Supplied records:
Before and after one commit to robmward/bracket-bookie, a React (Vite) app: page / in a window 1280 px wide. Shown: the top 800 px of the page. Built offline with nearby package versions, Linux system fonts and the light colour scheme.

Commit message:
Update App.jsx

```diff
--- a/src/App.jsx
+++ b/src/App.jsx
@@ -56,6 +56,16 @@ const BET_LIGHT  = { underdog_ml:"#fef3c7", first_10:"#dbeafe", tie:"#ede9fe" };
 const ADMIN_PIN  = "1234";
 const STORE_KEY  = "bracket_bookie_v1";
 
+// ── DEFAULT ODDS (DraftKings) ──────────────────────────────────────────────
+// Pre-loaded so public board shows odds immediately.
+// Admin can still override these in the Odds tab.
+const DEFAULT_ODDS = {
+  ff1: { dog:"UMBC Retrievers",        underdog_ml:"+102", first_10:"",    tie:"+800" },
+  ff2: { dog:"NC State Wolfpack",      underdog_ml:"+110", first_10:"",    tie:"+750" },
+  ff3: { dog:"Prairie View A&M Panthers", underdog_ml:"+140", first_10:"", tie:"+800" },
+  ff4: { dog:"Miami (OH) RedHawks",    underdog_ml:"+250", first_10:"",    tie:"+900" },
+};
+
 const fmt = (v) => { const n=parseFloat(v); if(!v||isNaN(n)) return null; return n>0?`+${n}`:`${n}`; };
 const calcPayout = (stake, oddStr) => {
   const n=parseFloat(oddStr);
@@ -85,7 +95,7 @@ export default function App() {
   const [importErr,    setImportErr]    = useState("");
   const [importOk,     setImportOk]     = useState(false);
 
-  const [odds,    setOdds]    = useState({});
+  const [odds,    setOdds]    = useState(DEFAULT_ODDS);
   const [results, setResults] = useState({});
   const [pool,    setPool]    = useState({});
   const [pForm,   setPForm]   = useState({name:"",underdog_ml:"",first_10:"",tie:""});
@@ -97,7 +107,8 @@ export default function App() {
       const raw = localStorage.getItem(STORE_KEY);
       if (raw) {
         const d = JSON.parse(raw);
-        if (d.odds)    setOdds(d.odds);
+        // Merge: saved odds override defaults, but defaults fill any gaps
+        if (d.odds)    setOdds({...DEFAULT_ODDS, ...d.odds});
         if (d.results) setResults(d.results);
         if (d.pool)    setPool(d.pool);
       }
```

Task objective: Write down how many lines above contain the string "useState", and nothing besides.

Reply: 7